§ Exercise instructions: The listing below is to be written out word for word, minus its images.

◇ ◇ ◇

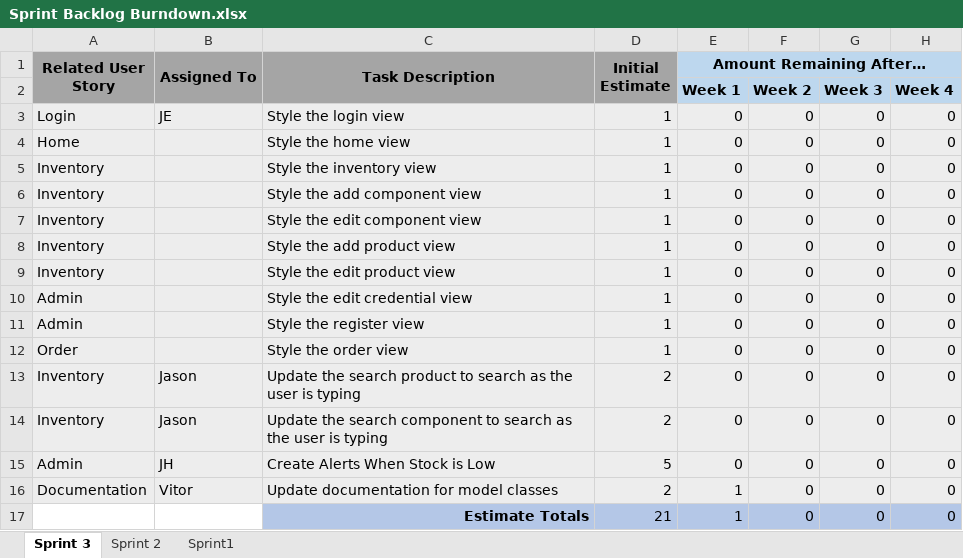
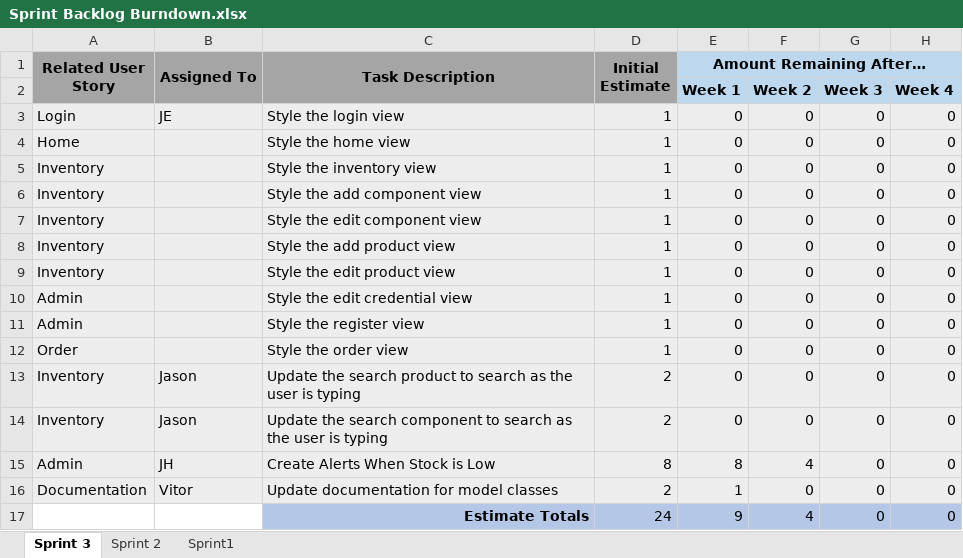
Before and after one commit to UWGDreamTeam/SE2Project, an Excel workbook: documentation/Sprint Backlog Burndown.xlsx, sheet Sprint 3, drawn as a sheet; values as stored, in another font and other column widths than the file's, no borders; charts and pictures not drawn; the diff names each change by its address in the sheet, - before the commit and + after, or states it on an @@ line.

Commit message:
Update Sprint Backlog
1) Updated sprint backlog to reflect my most up to date changes.

```diff
--- a/documentation/Sprint Backlog Burndown.xlsx (sheet Sprint 3)
+++ b/documentation/Sprint Backlog Burndown.xlsx (sheet Sprint 3)
-D15 (Initial Estimate): 5
+D15 (Initial Estimate): 8
-E15 (Amount Remaining After…): 0
+E15 (Amount Remaining After…): 8
-F15: 0
+F15: 4
-D17 (Initial Estimate): 21
+D17 (Initial Estimate): 24
-E17 (Amount Remaining After…): 1
+E17 (Amount Remaining After…): 9
-F17: 0
+F17: 4
```
Also changed, not shown: charts or pictures.
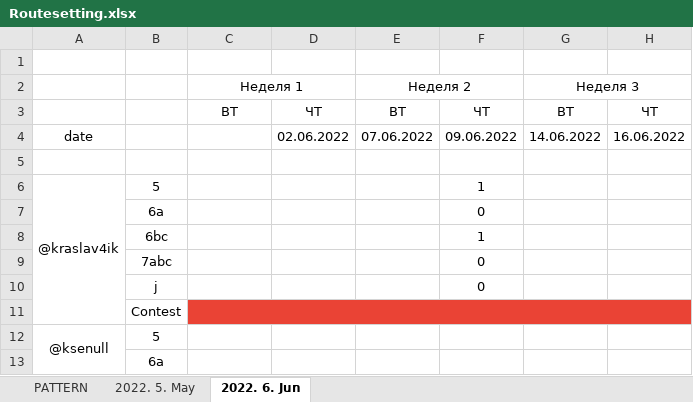
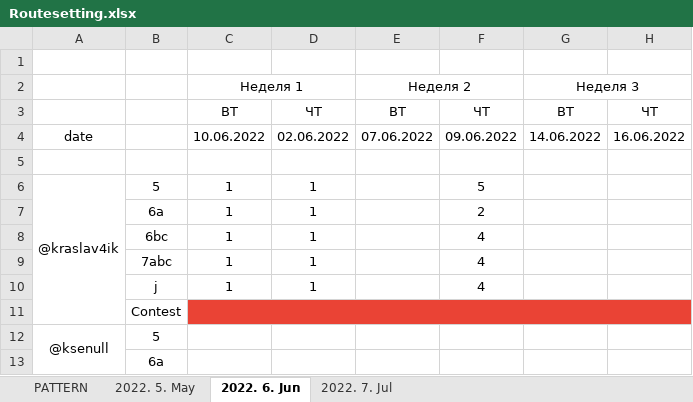
Before and after one commit to kraslav4ik/Telegram-Routesetting-bot-Python, an Excel workbook: data/Routesetting.xlsx, sheet 2022. 6. Jun, drawn as a sheet; only a part is shown; values as stored, in another font and other column widths than the file's, no borders; the diff names each change by its address in the sheet, - before the commit and + after, or states it on an @@ line.

```diff
--- a/data/Routesetting.xlsx (sheet 2022. 6. Jun)
+++ b/data/Routesetting.xlsx (sheet 2022. 6. Jun)
+sheet tab: 2022. 7. Jul
-C4 (Неделя 1): (empty)
+C4 (Неделя 1): 10.06.2022
-C6:C10 (Неделя 1): (empty)
+C6:C10 (Неделя 1): 1
-D6:D10: (empty)
+D6:D10: 1
-F6: 1
+F6: 5
-F7: 0
+F7: 2
-F8: 1
+F8: 4
-F9:F10: 0
+F9:F10: 4
```
Also changed, not shown: data/Routesetting-Test.xlsx, 2 other files.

◇ ◇ ◇

§ Output of the task:
Before and after one commit to UWGDreamTeam/SE2Project, an Excel workbook: documentation/Sprint Backlog Burndown.xlsx, sheet Sprint 3, drawn as a sheet; values as stored, in another font and other column widths than the file's, no borders; charts and pictures not drawn; the diff names each change by its address in the sheet, - before the commit and + after, or states it on an @@ line.

Commit message:
Update Sprint Backlog
1) Updated sprint backlog to reflect my most up to date changes.

```diff
--- a/documentation/Sprint Backlog Burndown.xlsx (sheet Sprint 3)
+++ b/documentation/Sprint Backlog Burndown.xlsx (sheet Sprint 3)
-D15 (Initial Estimate): 5
+D15 (Initial Estimate): 8
-E15 (Amount Remaining After…): 0
+E15 (Amount Remaining After…): 8
-F15: 0
+F15: 4
-D17 (Initial Estimate): 21
+D17 (Initial Estimate): 24
-E17 (Amount Remaining After…): 1
+E17 (Amount Remaining After…): 9
-F17: 0
+F17: 4
```
Also changed, not shown: charts or pictures.
Before and after one commit to kraslav4ik/Telegram-Routesetting-bot-Python, an Excel workbook: data/Routesetting.xlsx, sheet 2022. 6. Jun, drawn as a sheet; only a part is shown; values as stored, in another font and other column widths than the file's, no borders; the diff names each change by its address in the sheet, - before the commit and + after, or states it on an @@ line.

```diff
--- a/data/Routesetting.xlsx (sheet 2022. 6. Jun)
+++ b/data/Routesetting.xlsx (sheet 2022. 6. Jun)
+sheet tab: 2022. 7. Jul
-C4 (Неделя 1): (empty)
+C4 (Неделя 1): 10.06.2022
-C6:C10 (Неделя 1): (empty)
+C6:C10 (Неделя 1): 1
-D6:D10: (empty)
+D6:D10: 1
-F6: 1
+F6: 5
-F7: 0
+F7: 2
-F8: 1
+F8: 4
-F9:F10: 0
+F9:F10: 4
```
Also changed, not shown: data/Routesetting-Test.xlsx, 2 other files.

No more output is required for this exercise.